I know what they mean by it, and I'm totally sympathetic. What they mean is that they hate the institutional, political, power-centered character of most faith organizations. They hate the carping, cutting, I'm-right-and-you're-wrongness of so much of faith discourse.
Here, perhaps I'm more innately nine-ish than some pastors who've been worn down by that statement. I take a statement of spirituality as a positive thing, a sense of yearning that I share. It's a great opening, and a place of commonality.
What I wonder, though, is what that means for the life of the SBNR person I'm talking to.
Let's get all definitional about this, why don't we? What does it mean, if you are "spiritual?" Let's pop out our handy-dandy online thesaurus, and crank through some of the many synonyms. Some are cool. "Sacred." "Divine." "Holy."
Others? Well others are less so. "Incorporeal." "Disembodied." "Unphysical." "Nonphysical." "Intangible." Oh, and this troubling one: "Immaterial."
And then, given that "religious" has to do with religion, here's a clear definition of that term from dictionary.com:
Religion: A set of beliefs concerning the cause, nature, and purpose of the universe, especially when considered as the creation of a superhuman agency or agencies, usually involving devotional or ritual observances, and often containing a moral code governing the conduct of human affairs.The difference between the two? Both have to do with belief in the nature of things. But one is enfleshed and enacted. It makes demands on our lives. It shapes our behaviors towards others. The other is often not.
And that's the place where the the conversation between myself and the Spiritual One goes.

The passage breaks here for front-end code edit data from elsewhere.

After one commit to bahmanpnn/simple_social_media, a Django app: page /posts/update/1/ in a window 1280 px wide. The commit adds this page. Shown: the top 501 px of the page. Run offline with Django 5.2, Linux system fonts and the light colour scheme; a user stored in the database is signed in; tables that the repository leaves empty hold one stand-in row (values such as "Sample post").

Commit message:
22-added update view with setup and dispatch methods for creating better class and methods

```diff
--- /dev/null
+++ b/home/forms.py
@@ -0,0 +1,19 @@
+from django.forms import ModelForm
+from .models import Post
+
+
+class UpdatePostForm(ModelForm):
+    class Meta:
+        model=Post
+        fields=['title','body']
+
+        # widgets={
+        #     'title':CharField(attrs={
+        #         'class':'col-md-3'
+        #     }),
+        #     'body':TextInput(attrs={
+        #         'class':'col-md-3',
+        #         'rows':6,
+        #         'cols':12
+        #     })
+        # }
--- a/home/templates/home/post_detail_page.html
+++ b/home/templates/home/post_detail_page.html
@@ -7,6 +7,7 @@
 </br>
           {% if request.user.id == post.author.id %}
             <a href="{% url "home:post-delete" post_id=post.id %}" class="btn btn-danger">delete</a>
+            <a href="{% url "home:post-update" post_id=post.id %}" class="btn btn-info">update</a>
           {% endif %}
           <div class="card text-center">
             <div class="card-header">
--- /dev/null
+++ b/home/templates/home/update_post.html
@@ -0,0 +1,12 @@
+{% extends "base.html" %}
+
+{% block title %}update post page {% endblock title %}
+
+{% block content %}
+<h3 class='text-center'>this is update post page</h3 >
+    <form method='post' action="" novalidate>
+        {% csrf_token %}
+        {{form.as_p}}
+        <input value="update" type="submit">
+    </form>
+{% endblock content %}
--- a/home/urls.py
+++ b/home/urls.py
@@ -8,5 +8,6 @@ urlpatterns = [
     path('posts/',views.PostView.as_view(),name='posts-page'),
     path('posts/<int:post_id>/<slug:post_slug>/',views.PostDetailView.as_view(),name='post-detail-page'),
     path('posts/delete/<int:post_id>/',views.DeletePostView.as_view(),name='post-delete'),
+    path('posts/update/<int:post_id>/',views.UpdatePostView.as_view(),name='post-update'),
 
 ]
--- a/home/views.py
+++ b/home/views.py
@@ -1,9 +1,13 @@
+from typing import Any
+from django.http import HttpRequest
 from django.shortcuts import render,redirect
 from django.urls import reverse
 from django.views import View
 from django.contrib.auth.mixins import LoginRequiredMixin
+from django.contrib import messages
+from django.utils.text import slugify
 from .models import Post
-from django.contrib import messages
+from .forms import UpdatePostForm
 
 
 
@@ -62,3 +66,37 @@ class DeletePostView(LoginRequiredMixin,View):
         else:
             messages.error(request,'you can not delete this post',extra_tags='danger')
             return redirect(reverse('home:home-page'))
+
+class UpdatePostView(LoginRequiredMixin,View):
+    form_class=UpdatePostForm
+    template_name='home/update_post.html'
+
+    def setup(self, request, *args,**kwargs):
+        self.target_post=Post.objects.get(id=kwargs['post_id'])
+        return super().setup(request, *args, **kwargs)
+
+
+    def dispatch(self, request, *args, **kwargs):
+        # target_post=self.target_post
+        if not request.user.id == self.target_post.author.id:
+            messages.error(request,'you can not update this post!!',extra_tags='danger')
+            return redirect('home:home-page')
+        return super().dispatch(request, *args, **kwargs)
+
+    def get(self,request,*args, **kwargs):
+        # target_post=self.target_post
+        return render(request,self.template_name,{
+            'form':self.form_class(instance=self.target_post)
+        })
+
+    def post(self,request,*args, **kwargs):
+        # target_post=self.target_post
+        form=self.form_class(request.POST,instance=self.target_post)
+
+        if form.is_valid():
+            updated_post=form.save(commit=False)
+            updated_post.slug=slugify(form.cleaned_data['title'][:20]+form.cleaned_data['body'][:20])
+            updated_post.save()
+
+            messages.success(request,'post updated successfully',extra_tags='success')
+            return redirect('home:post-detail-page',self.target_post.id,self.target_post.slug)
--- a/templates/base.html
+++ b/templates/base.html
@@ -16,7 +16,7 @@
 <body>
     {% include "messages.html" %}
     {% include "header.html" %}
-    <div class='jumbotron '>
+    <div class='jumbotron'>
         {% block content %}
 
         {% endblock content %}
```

If you are a spiritual person, how does that spirituality shape and inform the way you live your life? I do not ask it with snark. I don't get all judgey. We Jesus folk aren't supposed to do that, eh? It's a simple thing, a worthwhile part of the conversation.
Here is a part of your identity, something meaningful, something vital, something important. How are you living your spirituality out?
That's the question. "How are you living your spirituality out?"
Then, I just listen. Often, what I hear is a lament. "I wish I had time to develop that in myself." "I'm just so distracted." "I'm just so angry and stressed at work." "I feel like I've lost track of that part of me."
And there, there's space to talk. Because a belief that is "immaterial" to your existence is a place of dissonance and frustration, and my job as a pastor is to walk with those souls as they find more gracious and resonant pastures.
Other times, I hear how it has played out in healing a relationship or creating a healthy sense of self. Other times, I hear how it drives someone to make a difference in their community. Or how they make a point of taking time for disciplines of contemplation and meditation.
And I will smile, and tell them my own stories of similar things, and affirm them in their journey.
I do not mention, because it seems more than a little smug, that they are in point of fact "religious."
A rose by any other name, as they say.